The Beatty Papers: Selections from the Private and Official Correspondence of Admiral of the Fleet Earl Beatty: v. 2: 1916-27
Selections from the Private and Official Correspondence of Admiral of the Fleet Earl Beatty
David Beatty joined the Victorian Navy in 1884. His early career therefore occurred at a time of great technological, tactical and strategic challenges to the Royal Navy.
In 1910 he was promoted to Rear Admiral, and from 1912 served as Naval Secretary to Winston Churchill, the First Lord of the Admiralty. This role in turn led to his command of the Battle Cruiser Squadron, with which he entered the war.
The early years of the war saw much frustration. There was also disappointment at the failure to bring about a decisive action with the German navy. The Battle of Jutland (May 1916) led to his often quoted comment, ‘There seems to be something wrong with our bloody ships today’. Attempts to learn lessons from the battle – and attribute blame – would long outlast the war.

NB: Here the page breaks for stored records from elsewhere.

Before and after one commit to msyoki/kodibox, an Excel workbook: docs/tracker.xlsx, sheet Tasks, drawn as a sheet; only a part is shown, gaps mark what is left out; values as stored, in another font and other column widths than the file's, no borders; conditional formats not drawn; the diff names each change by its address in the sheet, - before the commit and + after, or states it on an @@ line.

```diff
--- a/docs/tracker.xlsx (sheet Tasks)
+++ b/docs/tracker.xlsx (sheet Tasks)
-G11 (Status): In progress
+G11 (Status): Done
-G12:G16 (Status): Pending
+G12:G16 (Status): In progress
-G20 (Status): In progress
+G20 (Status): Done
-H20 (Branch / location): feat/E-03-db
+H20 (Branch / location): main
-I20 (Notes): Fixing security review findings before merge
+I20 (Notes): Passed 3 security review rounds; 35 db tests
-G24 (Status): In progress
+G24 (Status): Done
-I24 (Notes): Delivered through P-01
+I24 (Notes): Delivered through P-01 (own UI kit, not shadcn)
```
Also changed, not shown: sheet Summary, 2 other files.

In November 1916, Beatty was appointed Commander-in-Chief, with Jellicoe, his predecessor in this position, becoming First Sea Lord. His main concerns in this position included solving the problems revealed by Jutland, countering the U-boat threat, maintaining morale in the Royal Navy and prosecuting the increasingly effective blockade of Germany.
For Beatty, the war ended triumphantly, with his receiving the surrender of the German fleet. In 1919, he became First Sea Lord and was promoted to Admiral of the Fleet and he retired in 1927.

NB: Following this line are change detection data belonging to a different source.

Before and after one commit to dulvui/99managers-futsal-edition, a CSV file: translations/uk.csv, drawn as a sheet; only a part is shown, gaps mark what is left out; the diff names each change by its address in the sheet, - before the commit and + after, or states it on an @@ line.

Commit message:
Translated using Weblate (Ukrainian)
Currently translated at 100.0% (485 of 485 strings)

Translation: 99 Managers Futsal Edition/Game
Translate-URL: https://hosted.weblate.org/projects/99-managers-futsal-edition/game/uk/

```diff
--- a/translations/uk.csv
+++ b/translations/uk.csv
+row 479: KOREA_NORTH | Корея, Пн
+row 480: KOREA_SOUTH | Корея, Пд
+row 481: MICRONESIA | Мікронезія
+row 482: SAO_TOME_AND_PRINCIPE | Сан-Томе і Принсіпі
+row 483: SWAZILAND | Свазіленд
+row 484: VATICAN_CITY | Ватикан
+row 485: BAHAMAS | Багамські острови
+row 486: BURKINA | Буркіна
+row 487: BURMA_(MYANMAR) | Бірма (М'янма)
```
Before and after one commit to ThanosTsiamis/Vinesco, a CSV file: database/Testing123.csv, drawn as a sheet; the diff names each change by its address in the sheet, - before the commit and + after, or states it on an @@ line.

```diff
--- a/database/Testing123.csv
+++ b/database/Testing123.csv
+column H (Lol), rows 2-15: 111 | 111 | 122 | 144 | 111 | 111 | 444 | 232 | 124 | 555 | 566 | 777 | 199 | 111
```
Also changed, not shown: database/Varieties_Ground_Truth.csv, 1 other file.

This second volume examines his time as First Sea Lord, including the long-running controversy over the Battle of Jutland, battles over resources and the fateful issue of the Singapore base. Beatty retired in 1927.
The documents selected for this second volume are from the Beatty Papers (National Maritime Museum); Admiralty, Cabinet and Chiefs of Staff papers from the National Archive; the diaries and papers of various politicians and senior naval officers with whom Beatty worked as First Sea Lord; papers from the archive of Churchill College, Cambridge; and papers in the collection of Stephen Roskill.
There is some overlap with other Navy Records Society volumes, including Volume 111: The Jellicoe Papers, Volume II, edited by A Temple-Patterson (1968); Volume 121: The Keyes Papers, Volume II, ed. P G Halpern (1980); Volume 130: Anglo-American Naval Relations 1917-1919, ed. M Simpson (1991); Volume 136: Papers Relating to the Collective Naval Defence of Empire, 1900-1940, ed. N Tracy (1997).
Table of Contents
PART I From Grand Fleet to Admiralty, Oct 1918-1919, PART II First Sea Lord: Major Prolbems Emerge Nov 1919-1922 PART III Politics and Naval Policy Nov 1992-1927, PART IV The Singapore Base 1921-1926, PART V The Jutland Controversy 1916-1927. Indexes.
Brian Ranft was born 14 July 1917 and educated at Manchester Grammar School and Balliol College Oxford. During World War II he served in the Royal Artillery, rising to the rank of major. He completed his D. Phil. At Oxford in 1967 with a thesis on The Naval Defence of British Sea-borne Trade, 1860 – 1905. After the war he joined the staff of the Royal Naval College, Greenwich rising to become Professor of History and International Affairs. He was also a visiting fellow at King’s College, London, where he taught naval history to several generations of postgraduate students. He was appointed Visiting Professor there in 1982. He died on 14 April 2001.